_TASK PROMPT_
Taking the listing below line by line, tally those that contain the string "slug". Give the total alone.
——————————
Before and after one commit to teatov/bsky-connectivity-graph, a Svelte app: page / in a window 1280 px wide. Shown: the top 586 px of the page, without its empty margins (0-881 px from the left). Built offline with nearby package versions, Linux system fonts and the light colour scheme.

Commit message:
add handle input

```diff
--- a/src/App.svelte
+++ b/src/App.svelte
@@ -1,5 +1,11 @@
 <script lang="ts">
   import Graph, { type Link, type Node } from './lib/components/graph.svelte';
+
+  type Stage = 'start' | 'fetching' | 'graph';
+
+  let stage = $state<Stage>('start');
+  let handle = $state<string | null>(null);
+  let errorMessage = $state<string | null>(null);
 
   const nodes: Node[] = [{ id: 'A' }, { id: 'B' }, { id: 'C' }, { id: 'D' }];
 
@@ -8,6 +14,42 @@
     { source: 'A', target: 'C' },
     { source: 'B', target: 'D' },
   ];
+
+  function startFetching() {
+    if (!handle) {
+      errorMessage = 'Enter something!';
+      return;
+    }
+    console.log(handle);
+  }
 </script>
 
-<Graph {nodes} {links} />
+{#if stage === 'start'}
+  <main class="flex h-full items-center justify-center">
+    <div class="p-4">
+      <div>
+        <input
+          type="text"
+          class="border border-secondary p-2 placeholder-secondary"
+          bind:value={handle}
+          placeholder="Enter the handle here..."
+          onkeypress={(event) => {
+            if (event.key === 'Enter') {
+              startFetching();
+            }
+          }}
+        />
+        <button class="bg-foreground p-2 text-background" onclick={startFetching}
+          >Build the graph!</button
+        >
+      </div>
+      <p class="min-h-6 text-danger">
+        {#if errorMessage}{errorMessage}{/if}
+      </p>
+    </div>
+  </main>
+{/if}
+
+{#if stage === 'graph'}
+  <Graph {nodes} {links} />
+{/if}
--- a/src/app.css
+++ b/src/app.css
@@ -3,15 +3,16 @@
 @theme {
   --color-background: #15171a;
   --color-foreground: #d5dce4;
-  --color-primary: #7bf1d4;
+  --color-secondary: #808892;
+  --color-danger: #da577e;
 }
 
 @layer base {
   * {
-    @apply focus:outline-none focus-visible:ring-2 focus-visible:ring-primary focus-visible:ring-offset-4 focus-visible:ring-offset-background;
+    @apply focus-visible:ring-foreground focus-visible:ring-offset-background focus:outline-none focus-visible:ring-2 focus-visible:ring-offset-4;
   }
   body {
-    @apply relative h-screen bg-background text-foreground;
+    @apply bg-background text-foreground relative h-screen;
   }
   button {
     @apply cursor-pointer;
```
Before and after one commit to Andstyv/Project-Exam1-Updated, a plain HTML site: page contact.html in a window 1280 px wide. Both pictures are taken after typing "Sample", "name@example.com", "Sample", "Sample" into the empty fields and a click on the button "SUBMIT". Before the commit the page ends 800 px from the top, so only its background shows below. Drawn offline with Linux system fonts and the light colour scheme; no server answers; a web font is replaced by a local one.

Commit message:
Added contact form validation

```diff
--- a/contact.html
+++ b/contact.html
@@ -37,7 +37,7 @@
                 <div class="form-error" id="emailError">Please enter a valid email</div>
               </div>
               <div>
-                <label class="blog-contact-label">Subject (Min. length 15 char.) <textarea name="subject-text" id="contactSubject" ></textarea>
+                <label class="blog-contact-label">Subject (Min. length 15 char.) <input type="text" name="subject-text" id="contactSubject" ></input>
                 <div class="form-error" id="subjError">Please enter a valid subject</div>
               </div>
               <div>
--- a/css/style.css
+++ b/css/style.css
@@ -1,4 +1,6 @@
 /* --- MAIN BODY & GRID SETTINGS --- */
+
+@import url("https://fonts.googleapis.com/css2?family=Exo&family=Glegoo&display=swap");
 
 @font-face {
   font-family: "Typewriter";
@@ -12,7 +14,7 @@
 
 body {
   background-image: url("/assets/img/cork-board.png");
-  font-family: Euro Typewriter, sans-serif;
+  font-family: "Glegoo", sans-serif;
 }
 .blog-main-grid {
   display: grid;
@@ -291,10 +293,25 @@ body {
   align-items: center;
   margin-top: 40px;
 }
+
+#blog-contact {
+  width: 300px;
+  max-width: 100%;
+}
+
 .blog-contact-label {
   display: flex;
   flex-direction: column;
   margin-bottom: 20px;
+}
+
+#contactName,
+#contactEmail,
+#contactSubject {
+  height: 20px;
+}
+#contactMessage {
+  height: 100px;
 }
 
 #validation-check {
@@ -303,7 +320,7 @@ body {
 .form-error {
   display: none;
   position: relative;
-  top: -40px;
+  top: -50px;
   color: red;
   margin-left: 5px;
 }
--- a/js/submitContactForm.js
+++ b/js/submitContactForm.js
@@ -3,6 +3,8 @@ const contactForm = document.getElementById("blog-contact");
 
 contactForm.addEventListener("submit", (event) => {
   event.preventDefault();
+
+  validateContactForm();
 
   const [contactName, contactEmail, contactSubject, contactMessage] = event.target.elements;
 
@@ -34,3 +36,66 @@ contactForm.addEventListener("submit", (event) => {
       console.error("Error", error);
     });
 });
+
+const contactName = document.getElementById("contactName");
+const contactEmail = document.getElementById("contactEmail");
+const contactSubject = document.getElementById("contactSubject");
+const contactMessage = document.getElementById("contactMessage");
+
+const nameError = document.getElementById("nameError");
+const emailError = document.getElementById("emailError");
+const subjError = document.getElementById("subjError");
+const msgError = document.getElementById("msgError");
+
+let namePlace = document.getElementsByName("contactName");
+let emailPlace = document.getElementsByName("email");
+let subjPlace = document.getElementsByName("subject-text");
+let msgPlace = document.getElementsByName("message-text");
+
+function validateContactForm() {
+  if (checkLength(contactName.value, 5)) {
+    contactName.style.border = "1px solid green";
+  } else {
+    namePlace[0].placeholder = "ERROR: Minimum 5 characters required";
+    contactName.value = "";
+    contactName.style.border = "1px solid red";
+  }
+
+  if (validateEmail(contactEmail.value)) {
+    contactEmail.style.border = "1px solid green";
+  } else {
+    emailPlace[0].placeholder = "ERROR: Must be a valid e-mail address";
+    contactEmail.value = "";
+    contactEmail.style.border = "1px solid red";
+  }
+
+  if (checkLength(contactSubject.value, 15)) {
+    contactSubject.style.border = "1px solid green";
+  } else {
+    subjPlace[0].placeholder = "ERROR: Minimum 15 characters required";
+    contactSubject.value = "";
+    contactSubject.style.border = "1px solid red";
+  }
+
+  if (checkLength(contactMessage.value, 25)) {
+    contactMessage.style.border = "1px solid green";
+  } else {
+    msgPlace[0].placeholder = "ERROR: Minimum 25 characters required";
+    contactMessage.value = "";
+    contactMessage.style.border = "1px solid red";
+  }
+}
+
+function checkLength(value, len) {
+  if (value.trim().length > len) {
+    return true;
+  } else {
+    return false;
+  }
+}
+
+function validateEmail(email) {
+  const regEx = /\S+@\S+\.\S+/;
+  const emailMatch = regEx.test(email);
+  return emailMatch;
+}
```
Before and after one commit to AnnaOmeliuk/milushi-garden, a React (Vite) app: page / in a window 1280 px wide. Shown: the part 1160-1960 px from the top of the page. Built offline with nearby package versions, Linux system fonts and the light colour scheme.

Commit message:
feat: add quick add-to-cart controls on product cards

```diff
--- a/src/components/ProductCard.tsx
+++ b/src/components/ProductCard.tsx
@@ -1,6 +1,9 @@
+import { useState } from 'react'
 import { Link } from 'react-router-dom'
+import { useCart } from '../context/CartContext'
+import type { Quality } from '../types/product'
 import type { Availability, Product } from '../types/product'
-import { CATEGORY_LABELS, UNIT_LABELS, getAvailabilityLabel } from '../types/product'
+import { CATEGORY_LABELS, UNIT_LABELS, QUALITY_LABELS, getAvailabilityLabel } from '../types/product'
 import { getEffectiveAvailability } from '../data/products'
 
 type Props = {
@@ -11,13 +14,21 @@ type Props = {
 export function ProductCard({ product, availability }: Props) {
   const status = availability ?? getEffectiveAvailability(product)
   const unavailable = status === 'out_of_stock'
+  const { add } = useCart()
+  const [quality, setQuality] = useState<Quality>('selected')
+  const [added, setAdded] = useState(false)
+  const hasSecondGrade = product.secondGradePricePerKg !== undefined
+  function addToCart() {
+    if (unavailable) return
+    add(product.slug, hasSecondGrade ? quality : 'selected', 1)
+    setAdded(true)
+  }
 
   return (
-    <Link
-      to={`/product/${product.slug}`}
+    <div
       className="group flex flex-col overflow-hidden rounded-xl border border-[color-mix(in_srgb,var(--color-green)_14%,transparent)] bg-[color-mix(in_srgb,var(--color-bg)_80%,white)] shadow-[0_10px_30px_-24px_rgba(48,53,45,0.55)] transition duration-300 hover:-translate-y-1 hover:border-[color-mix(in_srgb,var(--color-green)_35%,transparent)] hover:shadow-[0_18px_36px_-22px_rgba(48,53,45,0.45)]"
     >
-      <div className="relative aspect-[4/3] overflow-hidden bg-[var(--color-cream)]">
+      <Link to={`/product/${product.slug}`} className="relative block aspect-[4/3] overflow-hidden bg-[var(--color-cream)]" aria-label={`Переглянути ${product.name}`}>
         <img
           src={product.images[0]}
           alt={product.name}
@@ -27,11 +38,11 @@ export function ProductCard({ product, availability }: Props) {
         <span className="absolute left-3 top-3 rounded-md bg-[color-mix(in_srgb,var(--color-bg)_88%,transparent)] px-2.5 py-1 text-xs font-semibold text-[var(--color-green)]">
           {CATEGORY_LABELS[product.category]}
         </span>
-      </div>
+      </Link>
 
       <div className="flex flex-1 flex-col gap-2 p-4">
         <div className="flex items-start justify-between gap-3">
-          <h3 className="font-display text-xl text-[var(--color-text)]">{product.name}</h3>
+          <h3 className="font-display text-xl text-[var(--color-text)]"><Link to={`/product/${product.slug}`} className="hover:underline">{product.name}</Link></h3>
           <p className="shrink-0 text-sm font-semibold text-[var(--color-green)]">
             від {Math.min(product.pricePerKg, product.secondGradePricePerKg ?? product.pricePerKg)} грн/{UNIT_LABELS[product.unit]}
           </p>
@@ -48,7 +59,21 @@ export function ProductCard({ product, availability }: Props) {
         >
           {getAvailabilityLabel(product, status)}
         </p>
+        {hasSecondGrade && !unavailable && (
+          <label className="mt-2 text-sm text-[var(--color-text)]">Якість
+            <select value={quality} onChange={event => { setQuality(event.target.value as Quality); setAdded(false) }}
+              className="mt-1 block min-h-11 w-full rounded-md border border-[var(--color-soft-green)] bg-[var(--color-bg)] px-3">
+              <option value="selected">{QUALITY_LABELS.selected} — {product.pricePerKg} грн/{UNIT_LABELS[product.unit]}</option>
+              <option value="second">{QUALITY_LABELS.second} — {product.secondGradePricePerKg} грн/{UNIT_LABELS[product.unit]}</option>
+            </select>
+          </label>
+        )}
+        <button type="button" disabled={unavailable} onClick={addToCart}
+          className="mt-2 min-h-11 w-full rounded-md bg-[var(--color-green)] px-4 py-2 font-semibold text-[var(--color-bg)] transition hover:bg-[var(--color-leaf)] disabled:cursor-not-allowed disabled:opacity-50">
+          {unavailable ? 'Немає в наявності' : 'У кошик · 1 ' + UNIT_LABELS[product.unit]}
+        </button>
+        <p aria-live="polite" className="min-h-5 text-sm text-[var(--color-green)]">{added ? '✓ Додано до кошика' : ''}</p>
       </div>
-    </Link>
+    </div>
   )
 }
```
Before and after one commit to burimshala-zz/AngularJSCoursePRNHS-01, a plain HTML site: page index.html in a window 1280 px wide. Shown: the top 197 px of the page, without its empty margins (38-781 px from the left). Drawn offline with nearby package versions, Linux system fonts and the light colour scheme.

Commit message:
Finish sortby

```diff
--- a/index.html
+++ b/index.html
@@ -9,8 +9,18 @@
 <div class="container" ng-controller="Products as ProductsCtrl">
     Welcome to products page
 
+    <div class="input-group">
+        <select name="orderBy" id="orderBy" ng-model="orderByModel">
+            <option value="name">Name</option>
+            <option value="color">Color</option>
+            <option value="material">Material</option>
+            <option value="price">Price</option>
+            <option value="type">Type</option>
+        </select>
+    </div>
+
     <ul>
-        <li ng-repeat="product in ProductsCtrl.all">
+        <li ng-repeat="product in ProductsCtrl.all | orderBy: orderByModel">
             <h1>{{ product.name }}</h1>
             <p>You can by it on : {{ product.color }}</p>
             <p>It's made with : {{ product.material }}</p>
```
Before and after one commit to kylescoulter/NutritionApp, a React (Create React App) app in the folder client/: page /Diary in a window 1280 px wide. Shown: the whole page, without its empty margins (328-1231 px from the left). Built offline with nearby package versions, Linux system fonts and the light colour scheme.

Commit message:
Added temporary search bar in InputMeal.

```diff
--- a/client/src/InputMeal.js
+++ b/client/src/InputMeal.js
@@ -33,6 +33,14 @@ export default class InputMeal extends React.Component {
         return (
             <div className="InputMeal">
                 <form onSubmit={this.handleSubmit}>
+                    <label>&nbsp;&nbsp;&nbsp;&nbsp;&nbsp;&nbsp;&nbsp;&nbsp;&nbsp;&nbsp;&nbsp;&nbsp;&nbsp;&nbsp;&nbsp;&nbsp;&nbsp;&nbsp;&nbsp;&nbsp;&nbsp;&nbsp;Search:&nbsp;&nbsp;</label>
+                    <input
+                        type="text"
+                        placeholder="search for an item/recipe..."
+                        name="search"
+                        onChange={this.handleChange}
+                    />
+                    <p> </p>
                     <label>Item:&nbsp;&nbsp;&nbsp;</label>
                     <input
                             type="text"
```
——————————
_ANSWER_
4